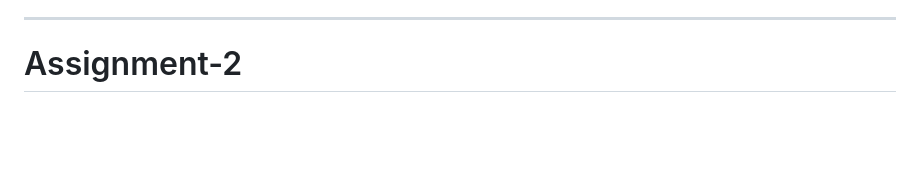
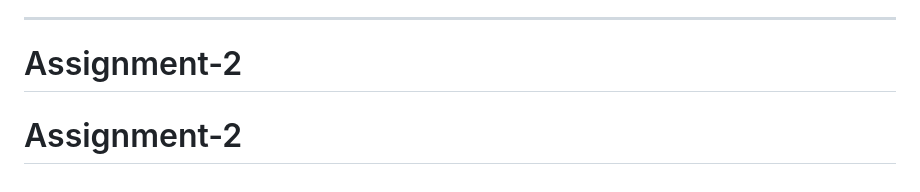
Before and after one commit to badhonjm3-arch/Assignment-2, a Markdown page: README.md, the part around the change. Rendered like a GitHub page; blank space fills up the shorter version.

```diff
--- a/README.md
+++ b/README.md
@@ -145,3 +145,4 @@
 
 ---
 # Assignment-2
+# Assignment-2
```
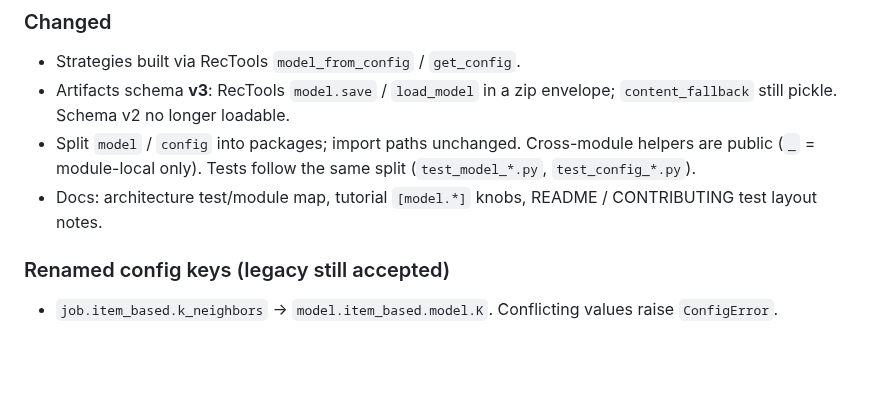
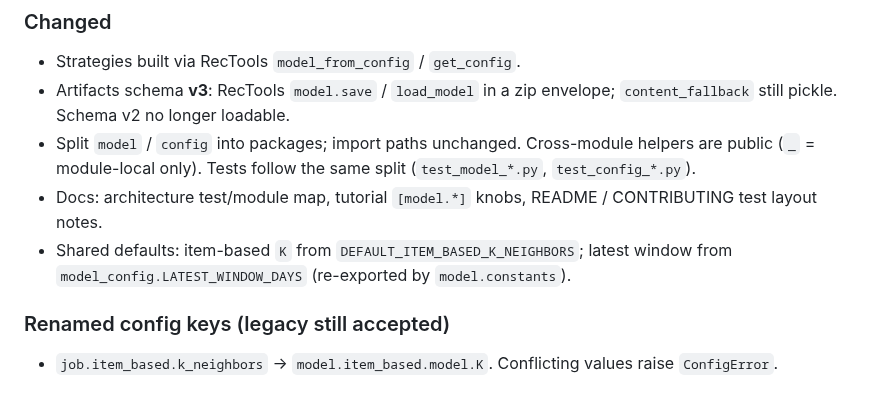
Before and after one commit to torbido-hq/cicerone, a Markdown page: CHANGELOG.md, the part around the change. GitHub-like rendering; blank space fills up the shorter version.

Commit message:
Note centralized strategy defaults in CHANGELOG
Co-authored-by: Nicholas Wieland <ngw@nofeed.org>

```diff
--- a/CHANGELOG.md
+++ b/CHANGELOG.md
@@ -21,6 +21,9 @@ The format is based on [Keep a Changelog](https://keepachangelog.com/en/1.1.0/).
   (`test_model_*.py`, `test_config_*.py`).
 - Docs: architecture test/module map, tutorial `[model.*]` knobs, README /
   CONTRIBUTING test layout notes.
+- Shared defaults: item-based `K` from `DEFAULT_ITEM_BASED_K_NEIGHBORS`;
+  latest window from `model_config.LATEST_WINDOW_DAYS` (re-exported by
+  `model.constants`).
 
 ### Renamed config keys (legacy still accepted)
 
```
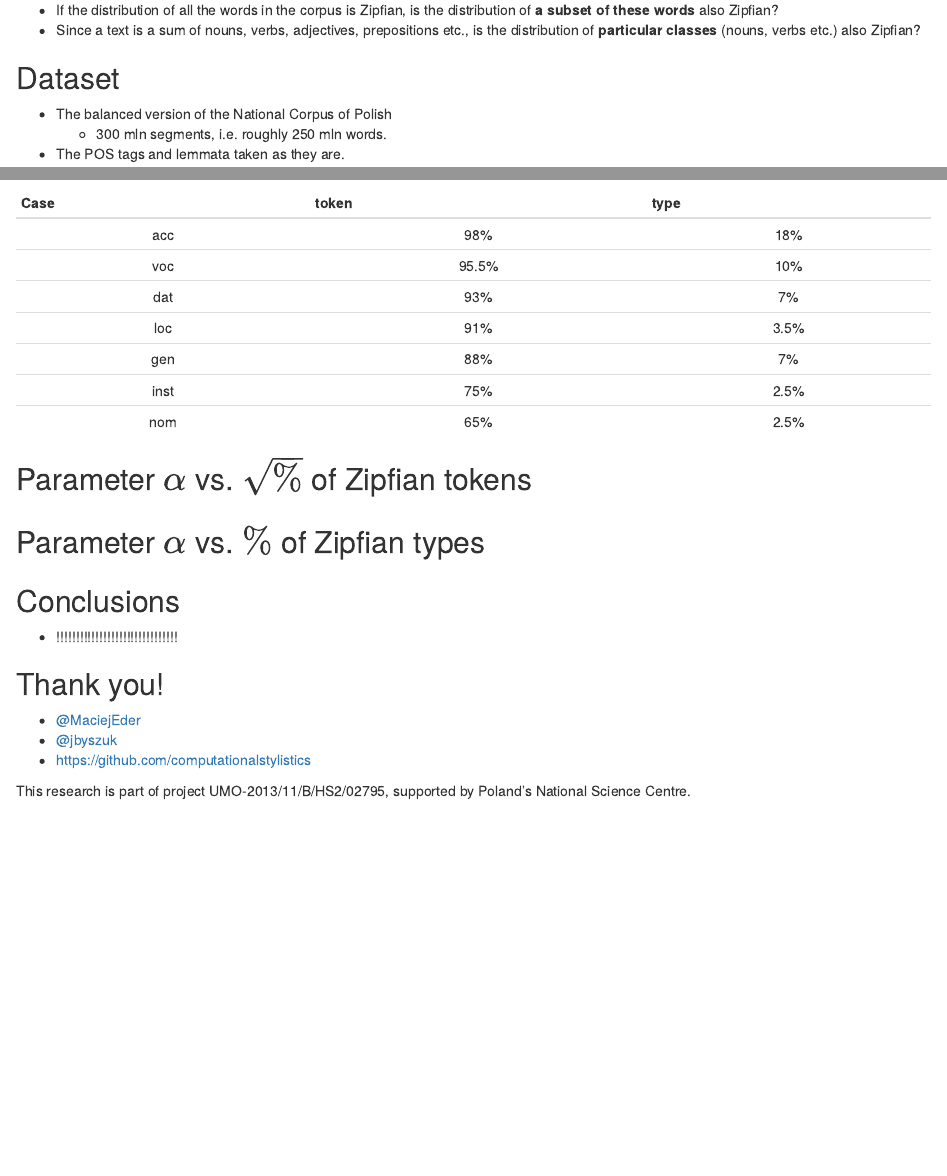
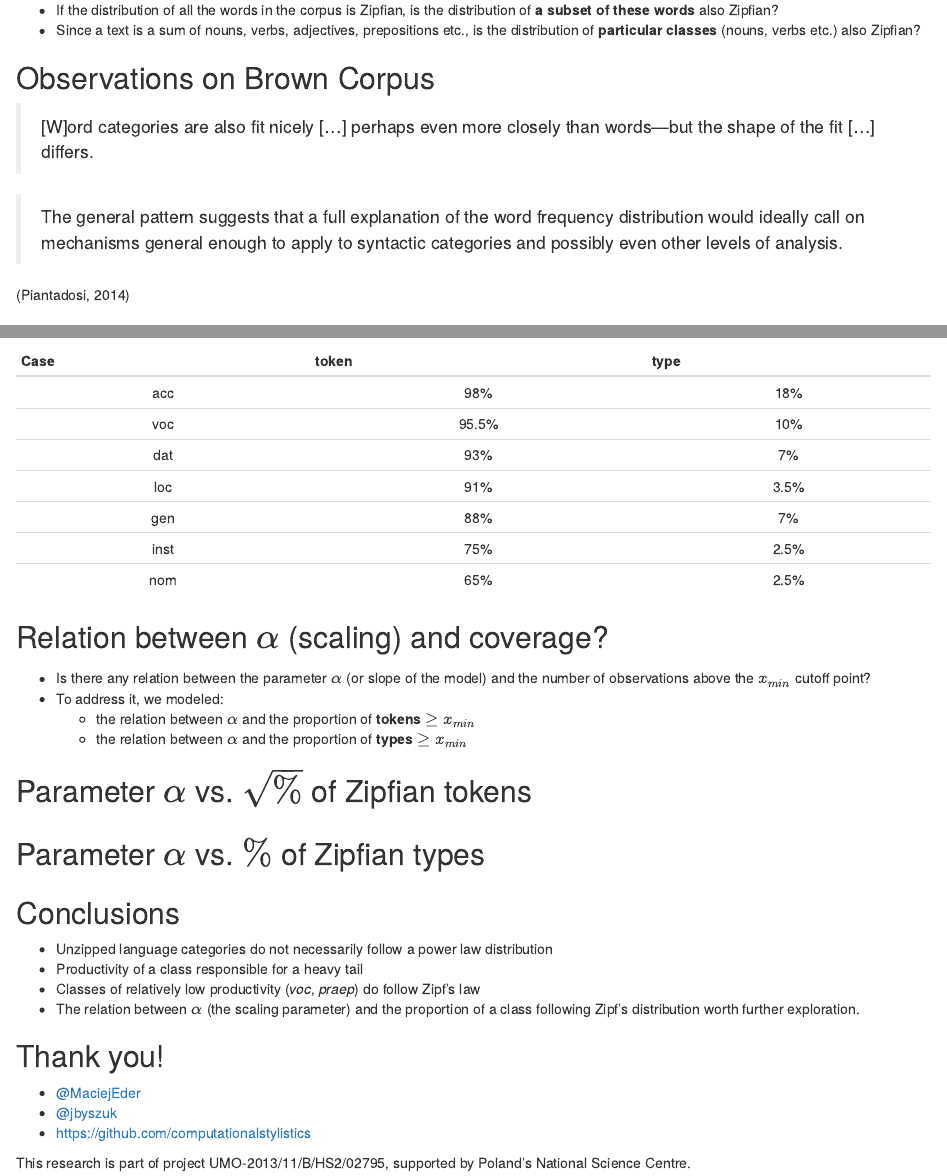
Before and after one commit to computationalstylistics/zipf_on_grammar, an R Markdown document (Zipf_Qualico2018.Rmd): the page in a window 1100 px wide, from 1360 px down, and a second part further down, joined at a grey line. Rendered offline with R 4.5, knitr and Pandoc, with nearby package versions; the code is not run, so its results and figures are left out.

Commit message:
slides update

```diff
--- a/Zipf_Qualico2018.Rmd
+++ b/Zipf_Qualico2018.Rmd
@@ -109,6 +109,17 @@ Piantadosi (2015) -->
 
 * If the distribution of all the words in the corpus is Zipfian, is the distribution of **a subset of these words** also Zipfian?
 * Since a text is a sum of nouns, verbs, adjectives, prepositions etc., is the distribution of **particular classes** (nouns, verbs etc.) also Zipfian?
+
+
+
+
+## Observations on Brown Corpus
+
+> [W]ord categories are also fit nicely [...] perhaps even more closely than words—but the shape of the fit [...] differs.
+
+> The general pattern suggests that a full explanation of the word frequency distribution would ideally call on mechanisms general enough to apply to syntactic categories and possibly even other levels of analysis.
+
+(Piantadosi, 2014)
 
 
 
@@ -335,6 +346,13 @@ Stable, (un)expected Zipf results for both types and tokens:
 
 
 
+
+## Relation between $\alpha$ (scaling) and coverage?
+
+* Is there any relation between the parameter $\alpha$ (or slope of the model) and the number of observations above the $x_{min}$ cutoff point?
+* To address it, we modeled:
+  * the relation between $\alpha$ and the proportion of **tokens** $\geq x_{min}$
+  * the relation between $\alpha$ and the proportion of **types** $\geq x_{min}$
 
 
 
@@ -375,8 +393,10 @@ legend("bottomleft", bty = "n", legend = paste(expression(R^2), "(adjusted) =",
 
 ## Conclusions
 
-* !!!!!!!!!!!!!!!!!!!!!!!!!!!!!!!
-
+* Unzipped language categories do not necessarily follow a power law distribution
+* Productivity of a class responsible for a heavy tail
+* Classes of relatively low productivity (_voc_, _praep_) do follow Zipf’s law
+* The relation between $\alpha$ (the scaling parameter) and the proportion of a class following Zipf’s distribution worth further exploration.
 
 
 
```
Also changed, not shown: Zipf_Qualico2018.html, index.html, Zipf_Qualico2018.Rmd (2 more changed lines).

====

WORK TASK |
Look through the records above for the string "tokens", then copy every line that has it.

RESULT BELOW |
@@ -335,6 +346,13 @@ Stable, (un)expected Zipf results for both types and tokens:
+  * the relation between $\alpha$ and the proportion of **tokens** $\geq x_{min}$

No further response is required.